──────── Data to use ────────
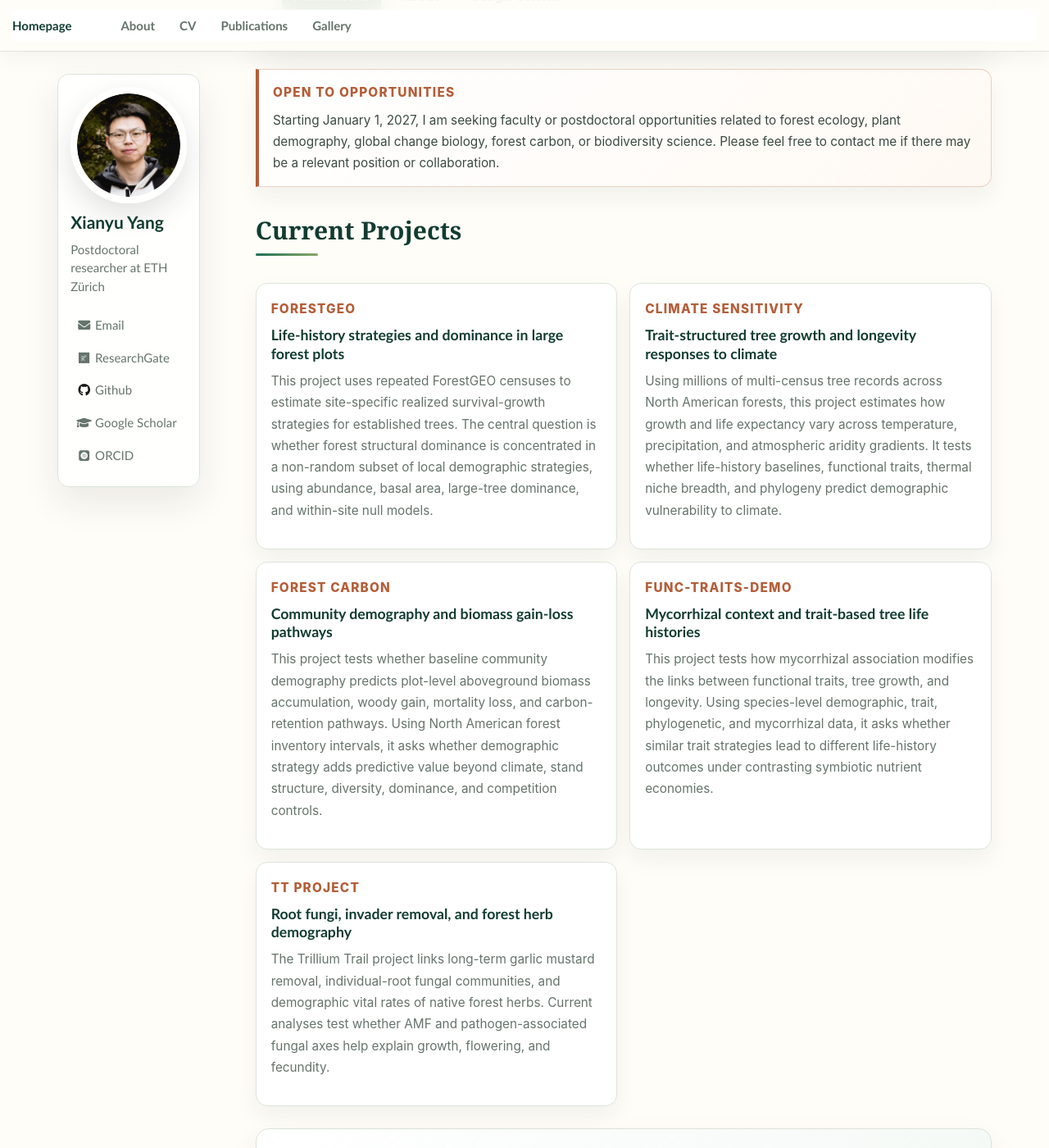
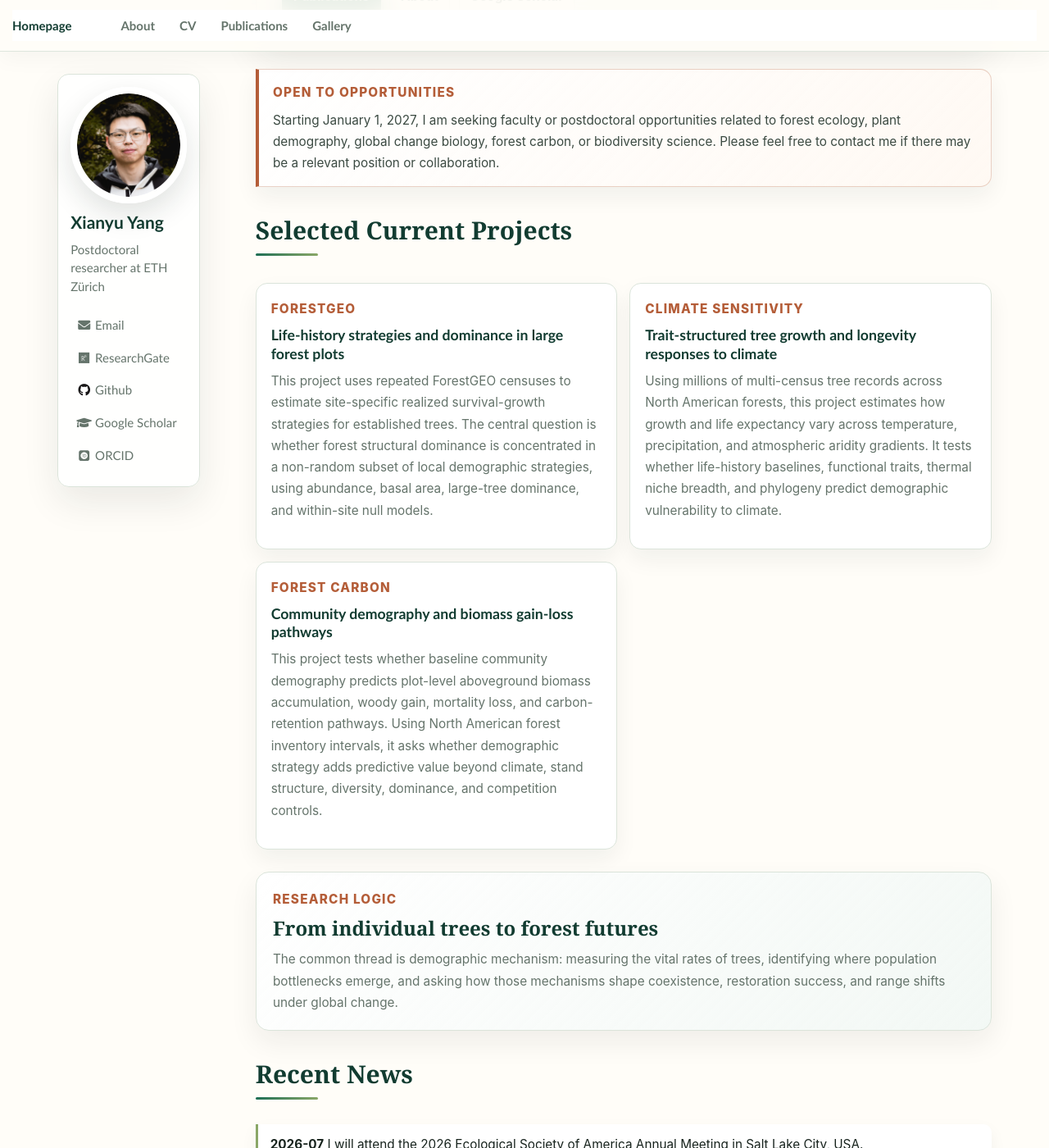
Before and after one commit to Xianyu-Yang/xianyu-yang.github.io, a Jekyll site: the page built from _pages/home.md, in a window 1280 px wide and 1400 px high, scrolled down 792 px. Shown: the whole window at 82% size. Built offline with Jekyll 4.4.1, drawn with Linux system fonts in a browser that asks for light colours; some web fonts are replaced.

Commit message:
Focus homepage project list

```diff
--- a/_pages/home.md
+++ b/_pages/home.md
@@ -28,7 +28,7 @@ author_profile: true
   <p>Starting January 1, 2027, I am seeking faculty or postdoctoral opportunities related to forest ecology, plant demography, global change biology, forest carbon, or biodiversity science. Please feel free to contact me if there may be a relevant position or collaboration.</p>
 </section>
 
-# Current Projects
+# Selected Current Projects
 
 <div class="project-overview-grid">
   <article>
@@ -46,16 +46,6 @@ author_profile: true
     <h3>Community demography and biomass gain-loss pathways</h3>
     <p>This project tests whether baseline community demography predicts plot-level aboveground biomass accumulation, woody gain, mortality loss, and carbon-retention pathways. Using North American forest inventory intervals, it asks whether demographic strategy adds predictive value beyond climate, stand structure, diversity, dominance, and competition controls.</p>
   </article>
-  <article>
-    <p class="project-kicker">Func-traits-Demo</p>
-    <h3>Mycorrhizal context and trait-based tree life histories</h3>
-    <p>This project tests how mycorrhizal association modifies the links between functional traits, tree growth, and longevity. Using species-level demographic, trait, phylogenetic, and mycorrhizal data, it asks whether similar trait strategies lead to different life-history outcomes under contrasting symbiotic nutrient economies.</p>
-  </article>
-  <article>
-    <p class="project-kicker">TT Project</p>
-    <h3>Root fungi, invader removal, and forest herb demography</h3>
-    <p>The Trillium Trail project links long-term garlic mustard removal, individual-root fungal communities, and demographic vital rates of native forest herbs. Current analyses test whether AMF and pathogen-associated fungal axes help explain growth, flowering, and fecundity.</p>
-  </article>
 </div>
 
 <section class="home-synthesis">
```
────────
- _Exercise objective_:
Write out the data above exactly, minus any images.

- _Answer to this exercise_:
Before and after one commit to Xianyu-Yang/xianyu-yang.github.io, a Jekyll site: the page built from _pages/home.md, in a window 1280 px wide and 1400 px high, scrolled down 792 px. Shown: the whole window at 82% size. Built offline with Jekyll 4.4.1, drawn with Linux system fonts in a browser that asks for light colours; some web fonts are replaced.

Commit message:
Focus homepage project list

```diff
--- a/_pages/home.md
+++ b/_pages/home.md
@@ -28,7 +28,7 @@ author_profile: true
   <p>Starting January 1, 2027, I am seeking faculty or postdoctoral opportunities related to forest ecology, plant demography, global change biology, forest carbon, or biodiversity science. Please feel free to contact me if there may be a relevant position or collaboration.</p>
 </section>
 
-# Current Projects
+# Selected Current Projects
 
 <div class="project-overview-grid">
   <article>
@@ -46,16 +46,6 @@ author_profile: true
     <h3>Community demography and biomass gain-loss pathways</h3>
     <p>This project tests whether baseline community demography predicts plot-level aboveground biomass accumulation, woody gain, mortality loss, and carbon-retention pathways. Using North American forest inventory intervals, it asks whether demographic strategy adds predictive value beyond climate, stand structure, diversity, dominance, and competition controls.</p>
   </article>
-  <article>
-    <p class="project-kicker">Func-traits-Demo</p>
-    <h3>Mycorrhizal context and trait-based tree life histories</h3>
-    <p>This project tests how mycorrhizal association modifies the links between functional traits, tree growth, and longevity. Using species-level demographic, trait, phylogenetic, and mycorrhizal data, it asks whether similar trait strategies lead to different life-history outcomes under contrasting symbiotic nutrient economies.</p>
-  </article>
-  <article>
-    <p class="project-kicker">TT Project</p>
-    <h3>Root fungi, invader removal, and forest herb demography</h3>
-    <p>The Trillium Trail project links long-term garlic mustard removal, individual-root fungal communities, and demographic vital rates of native forest herbs. Current analyses test whether AMF and pathogen-associated fungal axes help explain growth, flowering, and fecundity.</p>
-  </article>
 </div>
 
 <section class="home-synthesis">
```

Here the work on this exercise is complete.